Cal Poly and Stanford Project Awarded Grant to Support Student-Led Ethical Technology Research
Funding From Public Interest Technology University Network Supports Diversity, Equity and Inclusion in Technology Development
SAN LUIS OBISPO — Cal Poly students, faculty and staff collaborating on a project to bring together diverse scholars from around the world studying ethical technology have received a grant from the Public Interest Technology University Network (PIT-UN).

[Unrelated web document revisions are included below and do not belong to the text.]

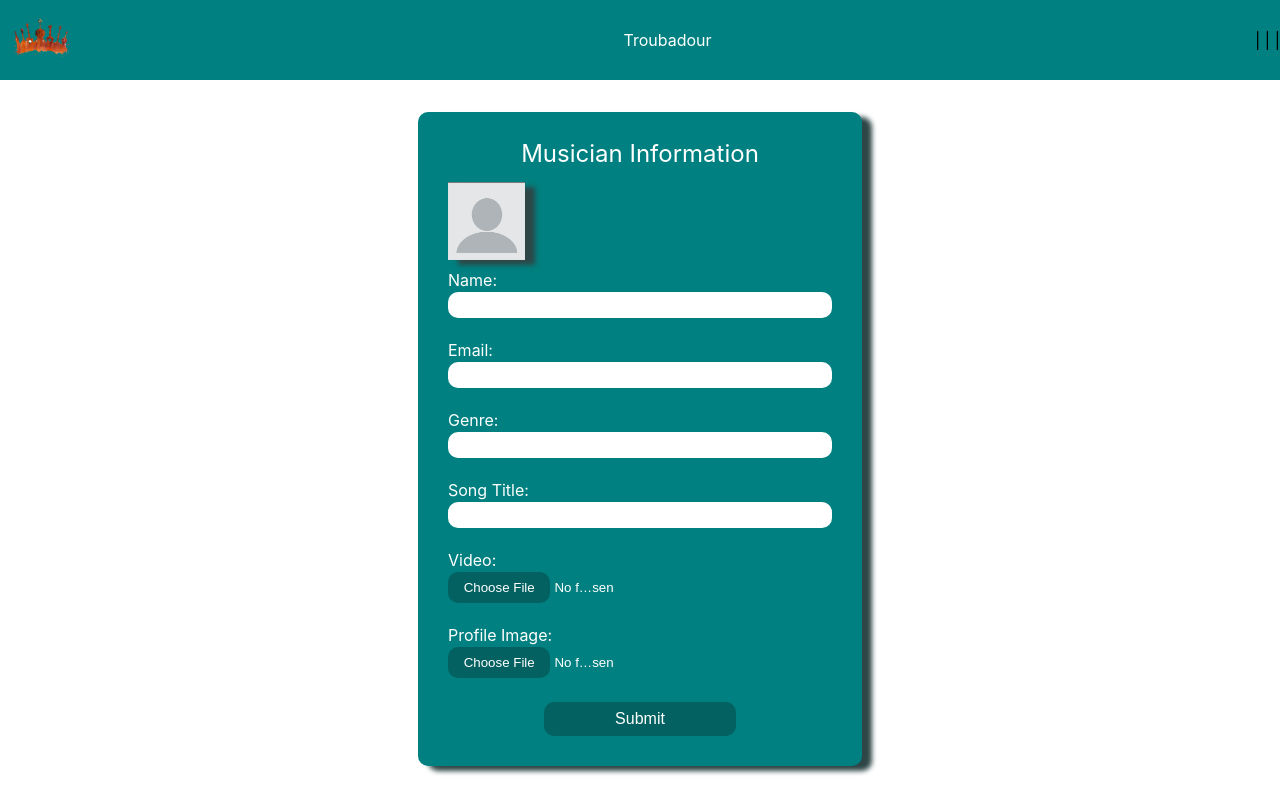
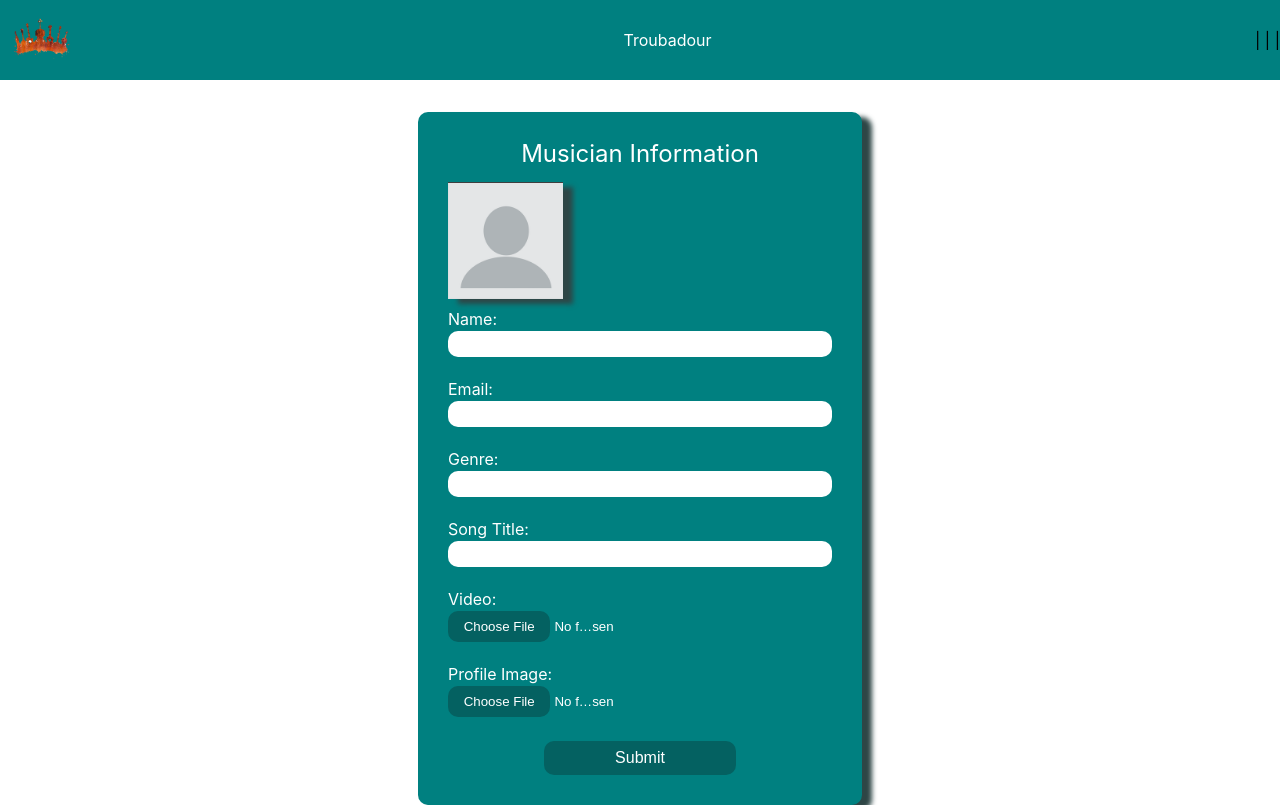
Before and after one commit to Troubadour-Project/troubadour-fe, a React (Create React App) app: page / in a window 1280 px wide. Built offline with nearby package versions, Linux system fonts and the light colour scheme.

Commit message:
Adjust picture preview width

```diff
--- a/src/components/SubmissionForm/SubmissionForm.scss
+++ b/src/components/SubmissionForm/SubmissionForm.scss
@@ -75,7 +75,7 @@ input[type=file]::file-selector-button {
 }
 
 .profile-picture-preview {
-  width: 20%;
+  width: 30%;
   box-shadow: 10px 5px 5px rgb(46, 70, 70);
   margin-bottom: .5vh;
 }
```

The project, “Learning Across Domains: Developing an Inclusive Pipeline of Global Experts Skilled at Examining Ethical Risks and Social Impacts of Artificial Intelligence and Advanced Technologies,” is run through Global Alliance on Ethics and Impact of Artificial Intelligence (GAEIA), a global research and innovation platform connecting academia, industry and intergovernmental organizations in confronting some of the most important opportunities and challenges facing humanity today.
The grant of over $89,000 is part of $2.3 million awarded to 18 universities and colleges in PIT-UN to bolster efforts to embed diversity, equity and inclusion in technology development. The announcement was made at the PIT-UN annual convention in New York City. Cal Poly is also providing funding for the project to bring the total amount to over $103,000.
Under the guidance of Cal Poly’s Elise St. John and Stanford University’s Søren Juul Jørgensen, GAEIA brings together experts and students — the next generation of the tech workforce — to cultivate a diversity of expertise and perspectives to the study of the risks, impacts and opportunities associated with technology use while building a robust pipeline of global experts skilled at working collaboratively with colleagues across disciplines.
GAEIA was founded by Juul Jørgensen from Stanford’s Center for Human Rights and International Justice in response to growing concerns about the unexamined use of technology across sectors and the relatively limited perspectives currently considered in these dialogues. Juul Jørgensen recruited a global team of over 65 cross-disciplinary doctorate and advanced-level students to examine the ethical considerations and impacts of technology use in the financial sector. The project was officially launched in March 2021 with the help of St. John, research and academic strategist for the Cal Poly DxHub, and six Cal Poly students contributed to the substantive research of the project while also supporting project management activities.
“Since the launch of that first cohort, many of the 65-plus students have either graduated from their doctoral programs, enrolled in doctoral or professional academic programs, or entered positions within industry,” Juul Jørgensen said. “The professional connections and collaborative learning have been invaluable and play an important role in advancing the next generation of cross-disciplinary leaders trained in the ethical and social impacts of advanced technology use.”
Deb Donig, assistant professor of English, co-founder of the Cal Poly Ethical Technology Initiative and former recipient of the PIT-UN grant, was invited to represent Cal Poly at the official announcement of the grant winners in New York City.
“At Cal Poly, we train students who will compose a new workforce, and it is vital that we build a kind of education that includes thought from a diversity of perspectives and that elevates the importance of including diverse perspectives in the imagining process,” Donig said. “We build our visions for technologies out of the stories and the perspectives we know, and we encode the passions and positions — and biases and blind spots — in our designs.
“For that vision to be truly better, truly ethical, it must also be equitable, inclusive and mindful of the diversity of human experiences across space and time,” Donig continued.
“My experience at GAEIA has taught me how to work closely with people from diverse backgrounds and diverse disciplines, which has been invaluable in my career post-Cal Poly,” said Andrew Pereira, who graduated from Cal Poly in 2021 with a bachelor’s degree in philosophy, worked as a project manager for the project. “Working with GAEIA through the pandemic, climate disasters and other challenges that our world has been facing recently has created a sense of community that I did not think was possible through remote work.
“I appreciated the international aspect of the project and the diversity of the team — not only are we from all over the world, but we represent a wide range of disciplines and backgrounds,” he added.
St. John added, “The global perspectives represented bring important cultural and geopolitical considerations to our discussions on responsible digital innovation, and the diverse disciplinary perspectives and methodologies included enabling exciting new learnings at the intersection of so many disciplines. The PIT-UN funds will further support this commitment to cross-disciplinary learning with the hiring of Cal Poly students across colleges.”
About the Public Interest Technology University Network
The Public Interest Technology University Network is a partnership of 48 colleges and universities convened by New America, the Ford Foundation and the Hewlett Foundation. The network and challenge grants are funded through the support of the Ford Foundation, Hewlett Foundation, Mastercard Impact Fund, with support from the Mastercard Center for Inclusive Growth, The Raikes Foundation, Schmidt Futures and The Siegel Family Endowment. PIT-UN is dedicated to building the field of public interest technology through curriculum development, faculty research opportunities and experiential learning programs in order to inspire a new generation of civic-minded technologists and policy leaders. www.pitcases.org.
January 23, 2023
Contact: Keegan Koberl